▶ **WHAT TO DO**: Nothing but the pictures should be left out when the entries below are duplicated.

[Before-and-after change data]
________

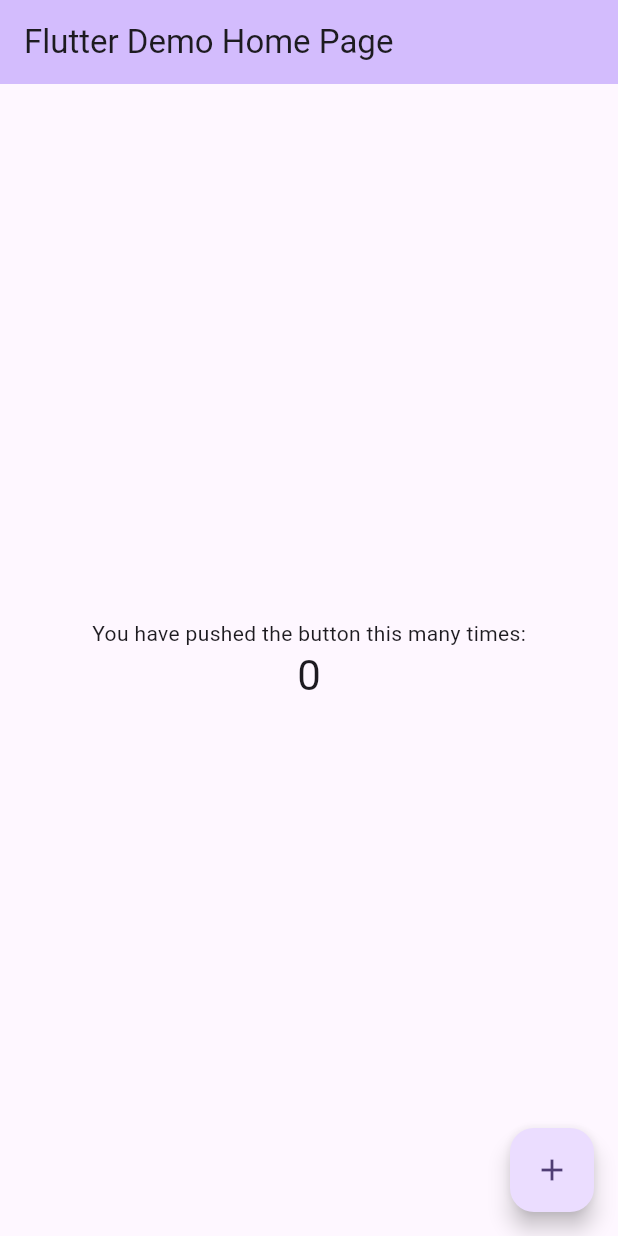
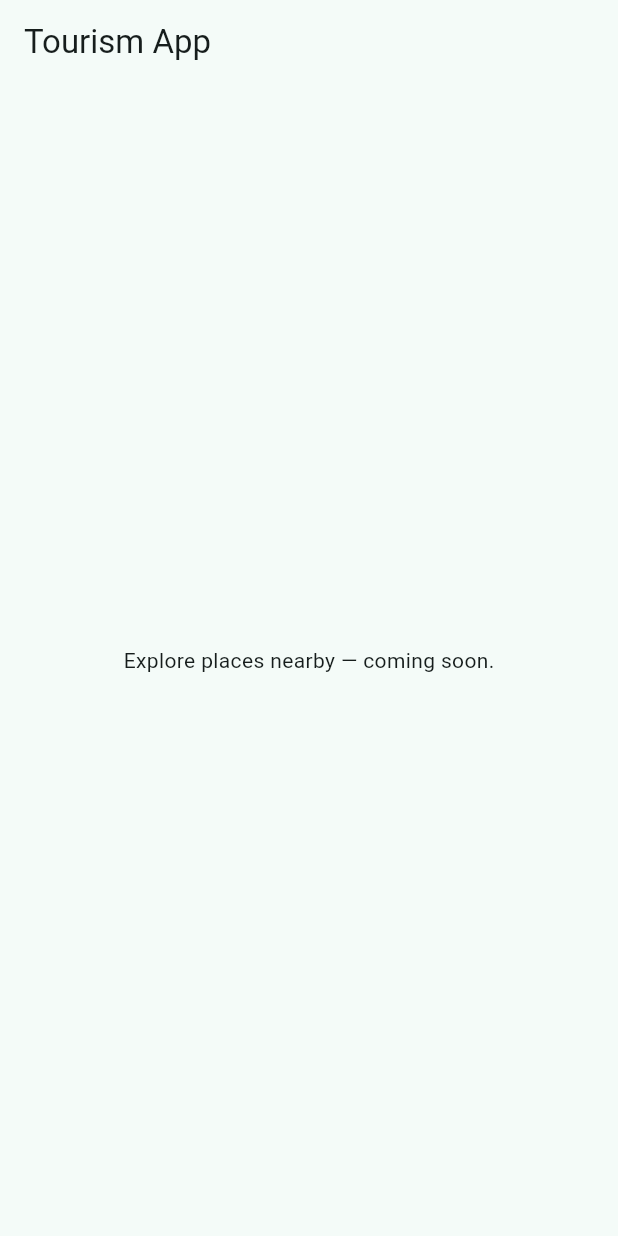
Before and after one commit to EllieNtasio/tourism_app, a Flutter app: the screen it shows after launch, on a phone screen of 412 x 824 dp. Run offline on Flutter 3.47's test engine with Material 3 defaults, Android fonts, the phone set to English and light mode, and no system bars; our stand-ins replace dio, flutter_riverpod, go_router.

Commit message:
chore: project setup (riverpod, go_router, dio, lints)
- Add flutter_riverpod, go_router and dio
- Feature-first lib/ structure: app/, core/, features/
- Router and shared Dio client as Riverpod providers
- Placeholder home screen and widget test
- Stricter analysis_options.yaml
- Rewrite README with goal, features, roadmap and progress log

Co-Authored-By: Claude Opus 5.5 <noreply@anthropic.com>
Claude-Session: https://claude.ai/code/session_01H2iFtRvk1ujLuZPhu3FtM3

```diff
--- /dev/null
+++ b/lib/app/app.dart
@@ -0,0 +1,23 @@
+import 'package:flutter/material.dart';
+import 'package:flutter_riverpod/flutter_riverpod.dart';
+
+import 'router.dart';
+
+/// Root widget of the app.
+class TourismApp extends ConsumerWidget {
+  const TourismApp({super.key});
+
+  @override
+  Widget build(BuildContext context, WidgetRef ref) {
+    final router = ref.watch(routerProvider);
+
+    return MaterialApp.router(
+      title: 'Tourism App',
+      debugShowCheckedModeBanner: false,
+      theme: ThemeData(
+        colorScheme: ColorScheme.fromSeed(seedColor: Colors.teal),
+      ),
+      routerConfig: router,
+    );
+  }
+}
--- /dev/null
+++ b/lib/app/router.dart
@@ -0,0 +1,23 @@
+import 'package:flutter_riverpod/flutter_riverpod.dart';
+import 'package:go_router/go_router.dart';
+
+import '../features/home/presentation/home_screen.dart';
+
+/// Route paths, kept in one place so screens never hard-code strings.
+abstract final class AppRoutes {
+  static const home = '/';
+}
+
+final routerProvider = Provider<GoRouter>((ref) {
+  final router = GoRouter(
+    initialLocation: AppRoutes.home,
+    routes: [
+      GoRoute(
+        path: AppRoutes.home,
+        builder: (context, state) => const HomeScreen(),
+      ),
+    ],
+  );
+  ref.onDispose(router.dispose);
+  return router;
+});
--- /dev/null
+++ b/lib/features/home/presentation/home_screen.dart
@@ -0,0 +1,15 @@
+import 'package:flutter/material.dart';
+
+/// Placeholder start screen. Replaced by the app shell with bottom
+/// navigation (Map, Favourites, Settings) in week 2.
+class HomeScreen extends StatelessWidget {
+  const HomeScreen({super.key});
+
+  @override
+  Widget build(BuildContext context) {
+    return Scaffold(
+      appBar: AppBar(title: const Text('Tourism App')),
+      body: const Center(child: Text('Explore places nearby — coming soon.')),
+    );
+  }
+}
--- a/lib/main.dart
+++ b/lib/main.dart
@@ -1,122 +1,8 @@
 import 'package:flutter/material.dart';
+import 'package:flutter_riverpod/flutter_riverpod.dart';
+
+import 'app/app.dart';
 
 void main() {
-  runApp(const MyApp());
+  runApp(const ProviderScope(child: TourismApp()));
 }
-
-class MyApp extends StatelessWidget {
-  const MyApp({super.key});
-
-  // This widget is the root of your application.
-  @override
-  Widget build(BuildContext context) {
-    return MaterialApp(
-      title: 'Flutter Demo',
-      theme: ThemeData(
-        // This is the theme of your application.
-        //
-        // TRY THIS: Try running your application with "flutter run". You'll see
-        // the application has a purple toolbar. Then, without quitting the app,
-        // try changing the seedColor in the colorScheme below to Colors.green
-        // and then invoke "hot reload" (save your changes or press the "hot
-        // reload" button in a Flutter-supported IDE, or press "r" if you used
-        // the command line to start the app).
-        //
-        // Notice that the counter didn't reset back to zero; the application
-        // state is not lost during the reload. To reset the state, use hot
-        // restart instead.
-        //
-        // This works for code too, not just values: Most code changes can be
-        // tested with just a hot reload.
-        colorScheme: .fromSeed(seedColor: Colors.deepPurple),
-      ),
-      home: const MyHomePage(title: 'Flutter Demo Home Page'),
-    );
-  }
-}
-
-class MyHomePage extends StatefulWidget {
-  const MyHomePage({super.key, required this.title});
-
-  // This widget is the home page of your application. It is stateful, meaning
-  // that it has a State object (defined below) that contains fields that affect
-  // how it looks.
-
-  // This class is the configuration for the state. It holds the values (in this
-  // case the title) provided by the parent (in this case the App widget) and
-  // used by the build method of the State. Fields in a Widget subclass are
-  // always marked "final".
-
-  final String title;
-
-  @override
-  State<MyHomePage> createState() => _MyHomePageState();
-}
-
-class _MyHomePageState extends State<MyHomePage> {
-  int _counter = 0;
-
-  void _incrementCounter() {
-    setState(() {
-      // This call to setState tells the Flutter framework that something has
-      // changed in this State, which causes it to rerun the build method below
-      // so that the display can reflect the updated values. If we changed
-      // _counter without calling setState(), then the build method would not be
-      // called again, and so nothing would appear to happen.
-      _counter++;
-    });
-  }
-
-  @override
-  Widget build(BuildContext context) {
-    // This method is rerun every time setState is called, for instance as done
-    // by the _incrementCounter method above.
-    //
-    // The Flutter framework has been optimized to make rerunning build methods
-    // fast, so that you can just rebuild anything that needs updating rather
-    // than having to individually change instances of widgets.
-    return Scaffold(
-      appBar: AppBar(
-        // TRY THIS: Try changing the color here to a specific color (to
-        // Colors.amber, perhaps?) and trigger a hot reload to see the AppBar
-        // change color while the other colors stay the same.
-        backgroundColor: Theme.of(context).colorScheme.inversePrimary,
-        // Here we take the value from the MyHomePage object that was created by
-        // the App.build method, and use it to set our appbar title.
-        title: Text(widget.title),
-      ),
-      body: Center(
-        // Center is a layout widget. It takes a single child and positions it
-        // in the middle of the parent.
-        child: Column(
-          // Column is also a layout widget. It takes a list of children and
-          // arranges them vertically. By default, it sizes itself to fit its
-          // children horizontally, and tries to be as tall as its parent.
-          //
-          // Column has various properties to control how it sizes itself and
-          // how it positions its children. Here we use mainAxisAlignment to
-          // center the children vertically; the main axis here is the vertical
-          // axis because Columns are vertical (the cross axis would be
-          // horizontal).
-          //
-          // TRY THIS: Invoke "debug painting" (choose the "Toggle Debug Paint"
-          // action in the IDE, or press "p" in the console), to see the
-          // wireframe for each widget.
-          mainAxisAlignment: .center,
-          children: [
-            const Text('You have pushed the button this many times:'),
-            Text(
-              '$_counter',
-              style: Theme.of(context).textTheme.headlineMedium,
-            ),
-          ],
-        ),
-      ),
-      floatingActionButton: FloatingActionButton(
-        onPressed: _incrementCounter,
-        tooltip: 'Increment',
-        child: const Icon(Icons.add),
-      ),
-    );
-  }
-}
```
Also changed, not shown: analysis_options.yaml (+24 -24 lines), lib/core/network/dio_provider.dart (added, +19 -0 lines), pubspec.yaml (+6 -71 lines), pubspec.lock, 2 other files.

________

▶ **EXERCISE OUTPUT**:
Before and after one commit to EllieNtasio/tourism_app, a Flutter app: the screen it shows after launch, on a phone screen of 412 x 824 dp. Run offline on Flutter 3.47's test engine with Material 3 defaults, Android fonts, the phone set to English and light mode, and no system bars; our stand-ins replace dio, flutter_riverpod, go_router.

Commit message:
chore: project setup (riverpod, go_router, dio, lints)
- Add flutter_riverpod, go_router and dio
- Feature-first lib/ structure: app/, core/, features/
- Router and shared Dio client as Riverpod providers
- Placeholder home screen and widget test
- Stricter analysis_options.yaml
- Rewrite README with goal, features, roadmap and progress log

Co-Authored-By: Claude Opus 5.5 <noreply@anthropic.com>
Claude-Session: https://claude.ai/code/session_01H2iFtRvk1ujLuZPhu3FtM3

```diff
--- /dev/null
+++ b/lib/app/app.dart
@@ -0,0 +1,23 @@
+import 'package:flutter/material.dart';
+import 'package:flutter_riverpod/flutter_riverpod.dart';
+
+import 'router.dart';
+
+/// Root widget of the app.
+class TourismApp extends ConsumerWidget {
+  const TourismApp({super.key});
+
+  @override
+  Widget build(BuildContext context, WidgetRef ref) {
+    final router = ref.watch(routerProvider);
+
+    return MaterialApp.router(
+      title: 'Tourism App',
+      debugShowCheckedModeBanner: false,
+      theme: ThemeData(
+        colorScheme: ColorScheme.fromSeed(seedColor: Colors.teal),
+      ),
+      routerConfig: router,
+    );
+  }
+}
--- /dev/null
+++ b/lib/app/router.dart
@@ -0,0 +1,23 @@
+import 'package:flutter_riverpod/flutter_riverpod.dart';
+import 'package:go_router/go_router.dart';
+
+import '../features/home/presentation/home_screen.dart';
+
+/// Route paths, kept in one place so screens never hard-code strings.
+abstract final class AppRoutes {
+  static const home = '/';
+}
+
+final routerProvider = Provider<GoRouter>((ref) {
+  final router = GoRouter(
+    initialLocation: AppRoutes.home,
+    routes: [
+      GoRoute(
+        path: AppRoutes.home,
+        builder: (context, state) => const HomeScreen(),
+      ),
+    ],
+  );
+  ref.onDispose(router.dispose);
+  return router;
+});
--- /dev/null
+++ b/lib/features/home/presentation/home_screen.dart
@@ -0,0 +1,15 @@
+import 'package:flutter/material.dart';
+
+/// Placeholder start screen. Replaced by the app shell with bottom
+/// navigation (Map, Favourites, Settings) in week 2.
+class HomeScreen extends StatelessWidget {
+  const HomeScreen({super.key});
+
+  @override
+  Widget build(BuildContext context) {
+    return Scaffold(
+      appBar: AppBar(title: const Text('Tourism App')),
+      body: const Center(child: Text('Explore places nearby — coming soon.')),
+    );
+  }
+}
--- a/lib/main.dart
+++ b/lib/main.dart
@@ -1,122 +1,8 @@
 import 'package:flutter/material.dart';
+import 'package:flutter_riverpod/flutter_riverpod.dart';
+
+import 'app/app.dart';
 
 void main() {
-  runApp(const MyApp());
+  runApp(const ProviderScope(child: TourismApp()));
 }
-
-class MyApp extends StatelessWidget {
-  const MyApp({super.key});
-
-  // This widget is the root of your application.
-  @override
-  Widget build(BuildContext context) {
-    return MaterialApp(
-      title: 'Flutter Demo',
-      theme: ThemeData(
-        // This is the theme of your application.
-        //
-        // TRY THIS: Try running your application with "flutter run". You'll see
-        // the application has a purple toolbar. Then, without quitting the app,
-        // try changing the seedColor in the colorScheme below to Colors.green
-        // and then invoke "hot reload" (save your changes or press the "hot
-        // reload" button in a Flutter-supported IDE, or press "r" if you used
-        // the command line to start the app).
-        //
-        // Notice that the counter didn't reset back to zero; the application
-        // state is not lost during the reload. To reset the state, use hot
-        // restart instead.
-        //
-        // This works for code too, not just values: Most code changes can be
-        // tested with just a hot reload.
-        colorScheme: .fromSeed(seedColor: Colors.deepPurple),
-      ),
-      home: const MyHomePage(title: 'Flutter Demo Home Page'),
-    );
-  }
-}
-
-class MyHomePage extends StatefulWidget {
-  const MyHomePage({super.key, required this.title});
-
-  // This widget is the home page of your application. It is stateful, meaning
-  // that it has a State object (defined below) that contains fields that affect
-  // how it looks.
-
-  // This class is the configuration for the state. It holds the values (in this
-  // case the title) provided by the parent (in this case the App widget) and
-  // used by the build method of the State. Fields in a Widget subclass are
-  // always marked "final".
-
-  final String title;
-
-  @override
-  State<MyHomePage> createState() => _MyHomePageState();
-}
-
-class _MyHomePageState extends State<MyHomePage> {
-  int _counter = 0;
-
-  void _incrementCounter() {
-    setState(() {
-      // This call to setState tells the Flutter framework that something has
-      // changed in this State, which causes it to rerun the build method below
-      // so that the display can reflect the updated values. If we changed
-      // _counter without calling setState(), then the build method would not be
-      // called again, and so nothing would appear to happen.
-      _counter++;
-    });
-  }
-
-  @override
-  Widget build(BuildContext context) {
-    // This method is rerun every time setState is called, for instance as done
-    // by the _incrementCounter method above.
-    //
-    // The Flutter framework has been optimized to make rerunning build methods
-    // fast, so that you can just rebuild anything that needs updating rather
-    // than having to individually change instances of widgets.
-    return Scaffold(
-      appBar: AppBar(
-        // TRY THIS: Try changing the color here to a specific color (to
-        // Colors.amber, perhaps?) and trigger a hot reload to see the AppBar
-        // change color while the other colors stay the same.
-        backgroundColor: Theme.of(context).colorScheme.inversePrimary,
-        // Here we take the value from the MyHomePage object that was created by
-        // the App.build method, and use it to set our appbar title.
-        title: Text(widget.title),
-      ),
-      body: Center(
-        // Center is a layout widget. It takes a single child and positions it
-        // in the middle of the parent.
-        child: Column(
-          // Column is also a layout widget. It takes a list of children and
-          // arranges them vertically. By default, it sizes itself to fit its
-          // children horizontally, and tries to be as tall as its parent.
-          //
-          // Column has various properties to control how it sizes itself and
-          // how it positions its children. Here we use mainAxisAlignment to
-          // center the children vertically; the main axis here is the vertical
-          // axis because Columns are vertical (the cross axis would be
-          // horizontal).
-          //
-          // TRY THIS: Invoke "debug painting" (choose the "Toggle Debug Paint"
-          // action in the IDE, or press "p" in the console), to see the
-          // wireframe for each widget.
-          mainAxisAlignment: .center,
-          children: [
-            const Text('You have pushed the button this many times:'),
-            Text(
-              '$_counter',
-              style: Theme.of(context).textTheme.headlineMedium,
-            ),
-          ],
-        ),
-      ),
-      floatingActionButton: FloatingActionButton(
-        onPressed: _incrementCounter,
-        tooltip: 'Increment',
-        child: const Icon(Icons.add),
-      ),
-    );
-  }
-}
```
Also changed, not shown: analysis_options.yaml (+24 -24 lines), lib/core/network/dio_provider.dart (added, +19 -0 lines), pubspec.yaml (+6 -71 lines), pubspec.lock, 2 other files.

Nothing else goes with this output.